A doctor who specializes in neurology is called a neurologist. The neurologist treats disorders that affect the brain, spinal cord, and nerves, such as:

Cerebrovascular disease, such as stroke
Demyelinating diseases of the central nervous system, such as multiple sclerosis
Headache disorders
Infections of the brain and peripheral nervous system
Movement disorders, such as Parkinson’s disease
Neurodegenerative disorders, such as Alzheimer’s disease, Parkinson’s disease, and Amyotrophic Lateral Sclerosis (Lou Gehrig’s disease)
Seizure disorders, such as epilepsy
Spinal cord disorders
Speech and language disorders

What does a neurologist do?

Neurologists manage and treat neurological conditions, or problems with the nervous system. Symptoms that commonly require a neurologist include:

  • coordination problems
  • muscle weakness
  • a change in sensation
  • confusion
  • dizziness

Neurologists also see patients with:

  • seizure disorders, such as epilepsy
  • stroke
  • multiple sclerosis
  • neuromuscular disorders, such as myasthenia gravis
  • infections of the nervous system, including encephalitis, meningitis, or brain abscesses
  • neurodegenerative disorders, such as Lou Gehrig’s disease and Alzheimer’s disease
  • spinal cord disorders, including inflammatory and autoimmune disorders
  • headaches, such as cluster headaches and migraines

Typical neurological procedures

During your first appointment with a neurologist, they will likely perform a physical exam and a neurological exam. A neurological exam will test muscle strength, reflexes, and coordination. Since different disorders can have similar symptoms, your neurologist may need more testing to make a diagnosis.

Neurologists may recommend a variety of procedures to help diagnose or treat a condition. These procedures may include:

Lumbar puncture

Your neurologist may use a lumbar puncture to test your spinal fluid. They may recommend the procedure if they believe your symptoms are caused by a problem in your nervous system that can be detected in your spinal fluid. The procedure involves inserting a needle into the spine after numbing it and taking a sample of spinal fluid.

Tensilon test

This procedure can help your neurologist diagnose myasthenia gravis. In this test, your doctor injects you with a medicine called Tensilon. Then they observe how it affects your muscle movements.

Electroencephalogram (EEG)

By applying electrodes to your scalp, this test measures electrical activity in the brain.

Neurologists may use other types of tests, as well. Although they may not perform the test, they may order it, review it, and interpret the results.

To make a diagnosis, a neurologist may use imaging tests such as:

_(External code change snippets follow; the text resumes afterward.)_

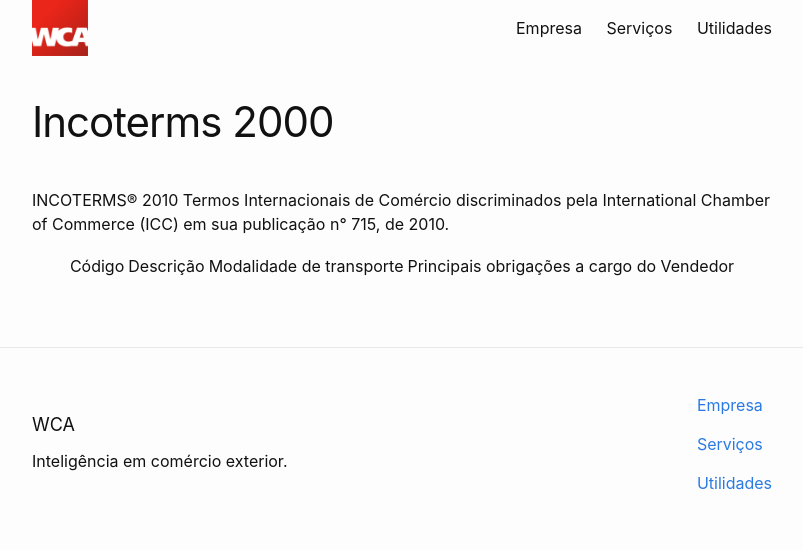
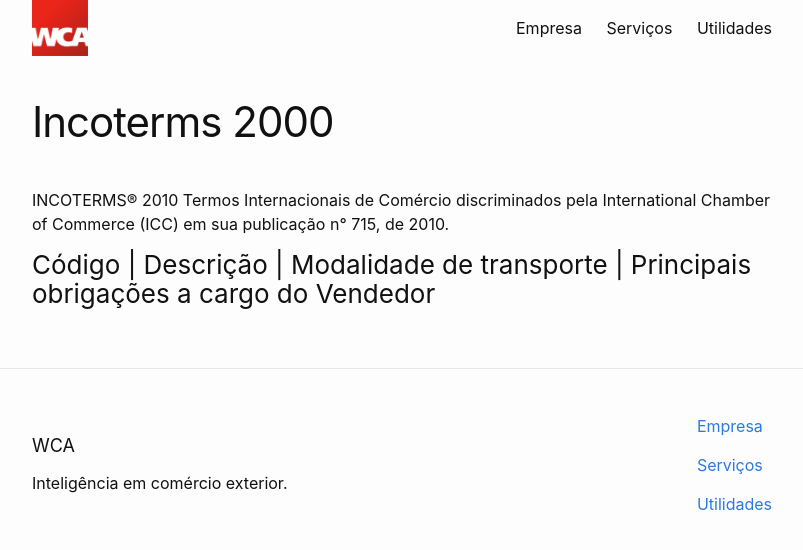
Before and after one commit to WCAComex/wcacomex.github.io, a Jekyll site: the page built from _utilidades/incoterms-2000.markdown, in a window 1280 px wide. Shown: the top 550 px of the page, without its empty margins (238-1041 px from the left). Built offline with Jekyll 4.4.1, drawn with Linux system fonts in a browser that asks for light colours.

```diff
--- a/_utilidades/incoterms-2000.markdown
+++ b/_utilidades/incoterms-2000.markdown
@@ -6,4 +6,4 @@ date: 2017-10-23 00:17:00 -02:00
 INCOTERMS® 2010
 Termos Internacionais de Comércio discriminados pela International Chamber of Commerce (ICC) em sua publicação n° 715, de 2010.
 
-| Código | Descrição | Modalidade de transporte | Principais obrigações a cargo do Vendedor |
+### Código | Descrição | Modalidade de transporte | Principais obrigações a cargo do Vendedor
```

  • Computed tomography, or CT scan
  • Magnetic resonance imaging, or MRI scan
  • Positron emission tomography, or PET scan

Other diagnostic procedures include sleep studies and angiography. Angiography determines blockages in the blood vessels going to the brain.

Your neurologist may help you manage your symptoms and neurological disorder alone, or with your primary care physician and other specialists.